The IRS introduced multiple new initiatives to curb identity theft of taxpayers at its Security Summit last week, including a substantial expansion to an authentication program.
The agency said it will add 50 million verification codes as part of an W-2 tax forms pilot program in the 2017 fiscal year, IRS Commissioner John Koskinen said. The initiative will give taxpayers a 16-digit alphanumeric password to protect their information, which the IRS hopes will stop fraudsters in their tracks.
Last season, Koskinen said the IRS ran a successful pilot program with 2 million tax forms.
“We appreciate the support we’ve had from the payroll service community and the software industry on this project,” he said during a briefing for the summit. “This will be an extra layer of protection that will help taxpayers and the tax system.”
The IRS will also enhance its authentication by taking new data elements from tax returns, which will help the agency identify possible scams. Already, it has shared over 20 such elements.
At the Security Summit, the IRS not only outlined its future plans but also pointed out its previous successes. The IRS stopped $1.1 billion in fraudulent refunds claimed by identity thieves this fiscal year — $246 million more than in fiscal year 2015, according to a press release.
Alongside authentication improvements, the IRS will expand its security education campaign, “Taxes. Security. Together.” The IRS launched the program in November to give taxpayers more tools and information on how to identify phishing emails and prevent cyberattacks.
In 2017, the IRS will also launch the Identity Theft Tax Refund Fraud Information Sharing and Analysis Center as part of the Information Sharing and Analysis Center Work Group. The center will act as an “early warning radar” against fraud, the IRS said.
“With the ISAC in place, the ability of all partners in the Security Summit Group to safely share and access information will be greatly improved, to the benefit of all,” Koskinen said.
The Strategic Threat Assessment and Response Work Group will also begin to help the tax industry implement the National Institute of Standard and Technology’s Cybersecurity Framework.
Despite the improvements, the IRS has come under fire for poor security that led to a major breach last year.

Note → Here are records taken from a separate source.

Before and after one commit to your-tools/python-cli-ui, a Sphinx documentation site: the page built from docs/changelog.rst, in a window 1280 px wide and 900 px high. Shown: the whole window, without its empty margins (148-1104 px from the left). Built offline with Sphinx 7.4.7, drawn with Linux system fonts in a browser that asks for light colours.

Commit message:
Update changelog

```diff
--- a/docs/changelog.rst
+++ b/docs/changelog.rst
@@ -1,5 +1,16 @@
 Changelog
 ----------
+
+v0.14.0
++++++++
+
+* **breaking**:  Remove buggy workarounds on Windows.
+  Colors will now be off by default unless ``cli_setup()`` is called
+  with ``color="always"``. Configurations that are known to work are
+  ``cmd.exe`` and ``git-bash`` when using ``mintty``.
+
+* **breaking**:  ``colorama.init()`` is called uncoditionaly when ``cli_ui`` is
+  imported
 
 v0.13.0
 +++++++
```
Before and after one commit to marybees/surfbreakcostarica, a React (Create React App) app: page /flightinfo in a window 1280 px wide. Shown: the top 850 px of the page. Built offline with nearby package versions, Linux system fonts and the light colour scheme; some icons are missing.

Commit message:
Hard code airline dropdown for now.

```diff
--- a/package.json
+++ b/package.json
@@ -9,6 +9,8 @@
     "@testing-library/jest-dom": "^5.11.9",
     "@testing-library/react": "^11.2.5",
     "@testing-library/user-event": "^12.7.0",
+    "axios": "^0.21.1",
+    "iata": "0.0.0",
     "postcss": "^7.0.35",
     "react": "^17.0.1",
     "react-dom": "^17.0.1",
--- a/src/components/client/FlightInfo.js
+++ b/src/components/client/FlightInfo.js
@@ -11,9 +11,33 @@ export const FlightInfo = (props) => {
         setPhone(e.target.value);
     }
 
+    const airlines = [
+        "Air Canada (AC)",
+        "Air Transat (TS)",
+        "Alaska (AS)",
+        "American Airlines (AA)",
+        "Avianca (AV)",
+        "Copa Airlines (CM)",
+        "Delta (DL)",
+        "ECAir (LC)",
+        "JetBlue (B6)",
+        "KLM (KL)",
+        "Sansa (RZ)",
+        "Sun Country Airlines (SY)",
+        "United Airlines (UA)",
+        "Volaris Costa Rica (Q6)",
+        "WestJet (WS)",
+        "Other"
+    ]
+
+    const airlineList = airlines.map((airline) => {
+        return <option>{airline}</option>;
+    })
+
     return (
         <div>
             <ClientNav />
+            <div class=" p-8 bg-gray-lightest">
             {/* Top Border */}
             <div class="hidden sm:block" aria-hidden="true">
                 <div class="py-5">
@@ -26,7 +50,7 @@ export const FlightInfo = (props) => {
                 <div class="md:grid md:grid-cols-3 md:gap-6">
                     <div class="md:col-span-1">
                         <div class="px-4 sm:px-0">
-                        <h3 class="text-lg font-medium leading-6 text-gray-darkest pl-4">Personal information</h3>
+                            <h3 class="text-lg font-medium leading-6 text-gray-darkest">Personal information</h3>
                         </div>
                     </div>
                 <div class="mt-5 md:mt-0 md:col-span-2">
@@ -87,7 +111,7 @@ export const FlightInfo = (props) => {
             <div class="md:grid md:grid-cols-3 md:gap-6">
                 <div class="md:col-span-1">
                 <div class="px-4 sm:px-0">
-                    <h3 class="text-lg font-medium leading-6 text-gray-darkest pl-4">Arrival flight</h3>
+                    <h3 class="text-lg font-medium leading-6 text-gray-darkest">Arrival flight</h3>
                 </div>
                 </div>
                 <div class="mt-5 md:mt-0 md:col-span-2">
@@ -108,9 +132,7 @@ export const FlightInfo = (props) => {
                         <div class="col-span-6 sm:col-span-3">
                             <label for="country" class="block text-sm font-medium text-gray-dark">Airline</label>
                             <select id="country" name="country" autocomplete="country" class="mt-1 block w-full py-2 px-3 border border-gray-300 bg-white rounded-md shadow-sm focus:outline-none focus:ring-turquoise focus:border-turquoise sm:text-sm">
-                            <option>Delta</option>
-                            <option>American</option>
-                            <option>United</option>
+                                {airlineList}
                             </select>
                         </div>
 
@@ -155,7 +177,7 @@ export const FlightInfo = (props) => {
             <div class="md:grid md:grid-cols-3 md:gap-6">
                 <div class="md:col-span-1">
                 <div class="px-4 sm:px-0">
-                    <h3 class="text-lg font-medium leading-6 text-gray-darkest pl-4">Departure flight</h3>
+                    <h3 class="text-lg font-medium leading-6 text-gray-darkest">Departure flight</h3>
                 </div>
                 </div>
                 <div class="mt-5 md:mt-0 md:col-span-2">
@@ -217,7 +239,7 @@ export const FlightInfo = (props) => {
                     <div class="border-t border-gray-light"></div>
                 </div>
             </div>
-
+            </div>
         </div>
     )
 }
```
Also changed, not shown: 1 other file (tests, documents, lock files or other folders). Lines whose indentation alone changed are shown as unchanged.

Last week, the agency shut down its e-filing PIN tool after multiple cyberattacks.
“Obviously there’s still a long road ahead of all of us, but I’m greatly encouraged by the progress we have made so far,” Koskinen said. “I’m confident that we will continue to build on the accomplishments of this past year, and continue providing stronger and better safeguards for taxpayers, to protect them and the tax system against the crime of identity theft.”
Contact the reporter on this story via email: Jeremy.Snow@FedScoop.com. Follow him on Twitter @JeremyM_Snow. Sign up for the Daily Scoop — all the federal IT news you need in your inbox every morning — here: fdscp.com/sign-me-on.